[SOURCE DATA]:
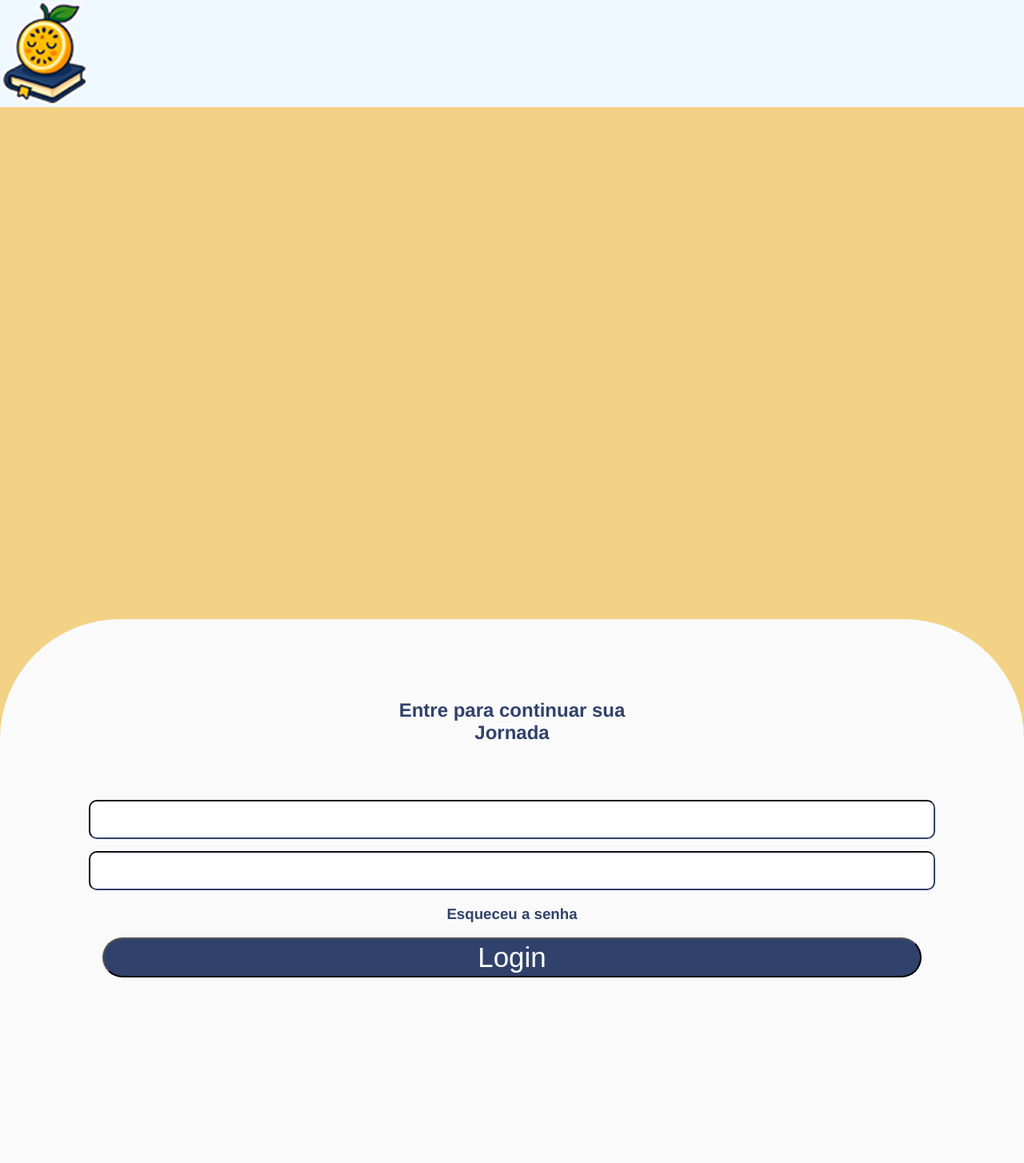
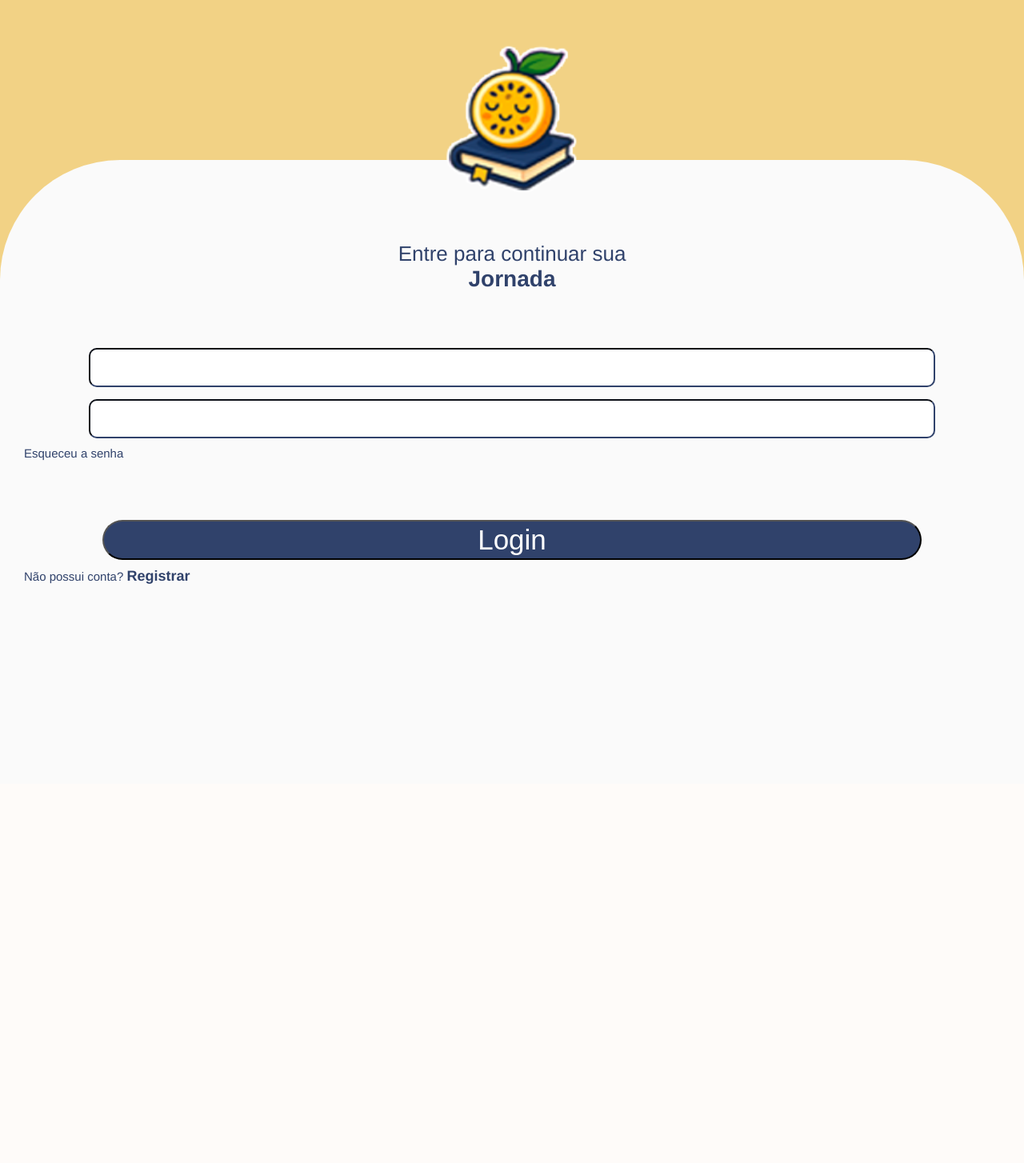
Before and after one commit to guilhermedesales/project_django_mobile, a Django app: page /login/ in a window 1280 px wide. Shown: the whole page at 80% size. After the commit the page ends 730 px from the top, so only its background shows below. Run offline with Django 5.2, Linux system fonts and the light colour scheme.

Commit message:
login page
falta add os method get e post
falta add os icon nos input

```diff
--- a/contas/static/css/login.css
+++ b/contas/static/css/login.css
@@ -10,28 +10,43 @@ color: #30426b;
     background-color: rgb(250, 250, 250);
     /*padding: 10px;*/
     width: 100%;
-    height: 600px;
-    margin-top: 50%;
+    height: 700px;
+    /*margin-top: 50%;*/
     border-top-right-radius: 150px;
     border-top-left-radius: 150px;
 
     text-align: center;
     padding-top: 80px;
     font-family: Helvetica, sans-serif;
-    font-weight: lighter;
-}
-
-.logo{
-
-    background-color: aliceblue;
-    display: flex;
-    align-items: center;
 
 }
 
+.logo {
+    display: flex;
+    justify-content: center;
+    align-items: center;
+    margin-top: 100px;
+    height: 100px;
+}
+
+img{
+
+width: 170px;
+height: 190px;
+
+}
+
+
 h2{
 
+    font-size: 26px;
     margin-bottom: 70px;
+    font-weight: normal;
+
+}
+strong{
+
+    font-size: 28px;
 
 }
 
@@ -48,6 +63,29 @@ input{
 
 }
 
+h3{
+
+    text-align: left;
+    margin-left: 30px;
+    margin-top: 10px;
+    font-size: 15px;
+    font-weight: normal;
+
+}
+
+h3 a{
+text-decoration: none;
+    color: inherit;
+    cursor: pointer;
+}
+
+.registrar_bold{
+
+    font-size: large;
+    font-weight: bold;
+
+}
+
 button{
 
     border-radius: 50px;
@@ -56,5 +94,6 @@ button{
     width: 80%;
     height: 50px;
     font-size: 35px;
+    margin-top: 60px;
 
 }
--- a/contas/templates/login.html
+++ b/contas/templates/login.html
@@ -1,3 +1,4 @@
+{% load static %}
 <!DOCTYPE html>
 <html lang="pt-br">
 <head>
@@ -8,19 +9,21 @@
 </head>
 <body>
 
+
     <div class="logo">
-        <img src="/contas/imgs/logo.png" alt="Logo Maracujina">
+        <img src="{% static 'imgs/logo.png' %}" alt="Logo Maracujina">
     </div>
 
     <div class="container">
-        <h2>Entre para continuar sua <br> Jornada </h2>
+        <h2>Entre para continuar sua <br> <strong>Jornada</strong> </h2>
 
         <form method="POST">
             {% csrf_token %}    <!--proteção de ataques CSRF-->
             <input type="text" name="username" required>
             <input type="password" name="password" required>
-            <h3>Esqueceu a senha</h3>
+            <h3><a href="https://www.youtube.com/watch?v=uPugn_05Qac&list=RDuPugn_05Qac&start_radio=1">Esqueceu a senha</a></h3>
             <button type="submit">Login</button>
+            <h3>Não possui conta? <a href="https://www.youtube.com/watch?v=uPugn_05Qac&list=RDuPugn_05Qac&start_radio=1"><span class="registrar_bold">Registrar</span></a></h3>
         </form>
     </div>
 </body>
```
Also changed, not shown: contas/static/imgs/logo.png (renamed from contas/imgs/logo.png).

[THE TASK]:
Determine the number of lines in the listing that contain the string "continuar". Write that number and nothing else.

[RESPONSE AREA]:
2